There’s an important update on an issue InsideSources has closely followed—the controversial Third Amendment or “Sweep Amendment” that allows the U.S. Treasury to indefinitely seize profits from Fannie Mae and Freddie Mac shareholders—despite the companies having fully paid all debts agreed to for their 2008 bailout.
InsideSources previously reported on the Sweep Amendment and noted the cozy ties between former Administration officials, authors of the Amendment, and the Big Banks, which are seeking control over the mortgage market through new legislation.
New documents have now surfaced in the discovery phase of the lawsuit brought by Fannie and Freddie shareholders. The documents reveal a recapitalization plan presented by Blackstone, which shows Treasury was aware of the positive value of Fannie and Freddie shares. Treasury then re-appropriated this value from the shareholders. Seeking Alpha reports:
The document proves that the experts believed the companies could be saved and it documents that Treasury was informed. This gives even more reason to support a shareholder’s assertion that these companies had value. Any value at all is more than none. The Treasury’s 3rd Amendment to the PSPA was designed to eliminate that value, whatever it may be.
Blackstone’s presentation includes the acknowledgement that the “GSEs are showing improved financial performance and stabilized loss reserves.” As time passed, it appears that Treasury came to acknowledge these assertions as facts, publicly. And suddenly, they took steps to eliminate shareholders and keep all profits for taxpayers. The final blow was leveled with the 3rd Amendment to the PSPA in August 2012.
As NYU law professor Richard Epstein wrote on InsideSources earlier this week, the Treasury has essentially rigged the system against the shareholders. Even the conservator of Fannie and Freddie, Mel Watt, the Director of the Federal Housing Financial Agency (FHFA), who has a fiduciary responsibility to the shareholders, has been actively working against them:
By statutory design, [Watt’s] interest in dealing with these corporations is supposed to be adverse to Treasury. The basic theory here is that the FHFA director protects the private shareholders just as Treasury protects the taxpayers. If each of the two parties discharges its respective fiduciary duties, there is good reason to believe that the transaction in question is fair to both parties to it.

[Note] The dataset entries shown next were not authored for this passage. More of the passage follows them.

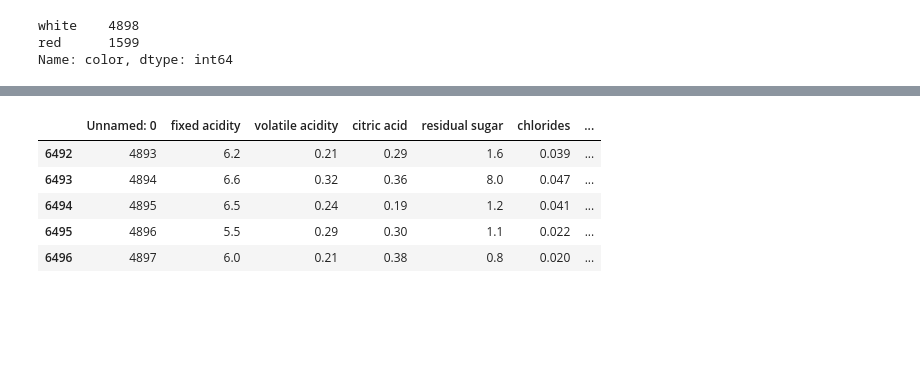
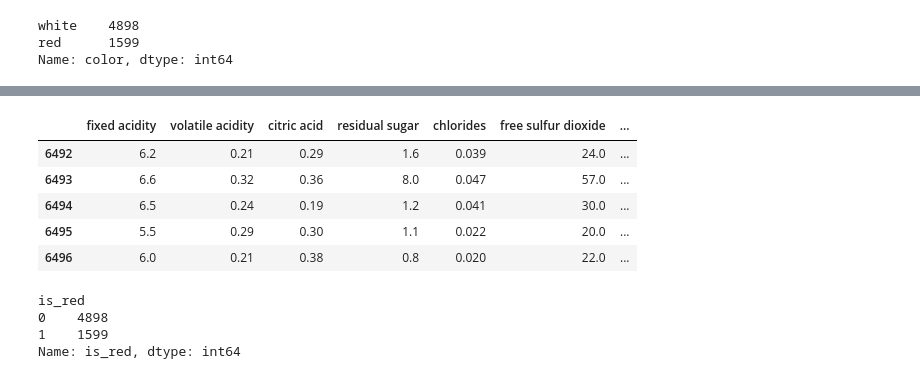
Before and after one commit to ashudva/Case_Studies, a Jupyter notebook: Wines/wine_classification.ipynb, the cells around one changed output, grey strips where cells are left out. Cells and saved outputs as stored; diff of their text form; code cells hidden in the pictures; blank space fills up the shorter version.

Commit message:
Wines classification complete

```diff
--- a/Wines/wine_classification.ipynb
+++ b/Wines/wine_classification.ipynb
@@ -52,5 +58,6 @@ white    4898
 red      1599
 Name: color, dtype: int64
 # %%
-df.drop('color', axis=1)
-df.insert(len(df.columns)-2, 'is_red', value=red_wines)
+numerical_data = df.drop(['color'], axis=1)
+numerical_data.insert(len(df.columns)-2, 'is_red', value=red_wines)
+numerical_data = numerical_data.loc[:, 'fixed acidity':'high_quality']
@@ -66,9 +64,18 @@ df.head()
 # %%
-df.tail()
+numerical_data.tail()
 # %% [output]
-|  | Unnamed: 0 | fixed acidity | volatile acidity | citric acid | residual sugar | chlorides | ... |
-| 6492 | 4893 | 6.2 | 0.21 | 0.29 | 1.6 | 0.039 | ... |
-| 6493 | 4894 | 6.6 | 0.32 | 0.36 | 8.0 | 0.047 | ... |
-| 6494 | 4895 | 6.5 | 0.24 | 0.19 | 1.2 | 0.041 | ... |
-| 6495 | 4896 | 5.5 | 0.29 | 0.30 | 1.1 | 0.022 | ... |
-| 6496 | 4897 | 6.0 | 0.21 | 0.38 | 0.8 | 0.020 | ... |
+|  | fixed acidity | volatile acidity | citric acid | residual sugar | chlorides | free sulfur dioxide | ... |
+| 6492 | 6.2 | 0.21 | 0.29 | 1.6 | 0.039 | 24.0 | ... |
+| 6493 | 6.6 | 0.32 | 0.36 | 8.0 | 0.047 | 57.0 | ... |
+| 6494 | 6.5 | 0.24 | 0.19 | 1.2 | 0.041 | 30.0 | ... |
+| 6495 | 5.5 | 0.29 | 0.30 | 1.1 | 0.022 | 20.0 | ... |
+| 6496 | 6.0 | 0.21 | 0.38 | 0.8 | 0.020 | 22.0 | ... |
+# %%
+# Z-score normalization
+# calcultate z score or each attribute/feature/col
+numerical_data.groupby('is_red')['is_red'].count()
+# %% [output]
+is_red
+0    4898
+1    1599
+Name: is_red, dtype: int64
```
Also changed, not shown: parts of 14 cells of this notebook, 3 other files.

It follows therefore that Mr. Watt only compounds that error when he claims that “there would be no Fannie and Freddie but for the taxpayers.” That point would be relevant if the current lawsuits over the cash received by Fannie and Freddie were about the initial decision of FHFA to bail the companies out. But of all people, Mr. Watt ought to know that this is water over the dam. As Mr. Watt points out, the only question on the table now is whether the United States Treasury will honor the terms of the Preferred Stock Purchase Agreement of 2008, which called for the $188 billion in advances to carry with it 10 percent interest if paid promptly and 12 percent interest if deferred. Once again, Mr. Watt forgets whom he is working for, and a fiduciary who does not know who the beneficiaries are is not worthy of staying in office.
Seeking Alpha’s report is an important read, and the report concludes that with new evidence becoming public, it’s “more likely that shareholders will have their contractual rights returned.”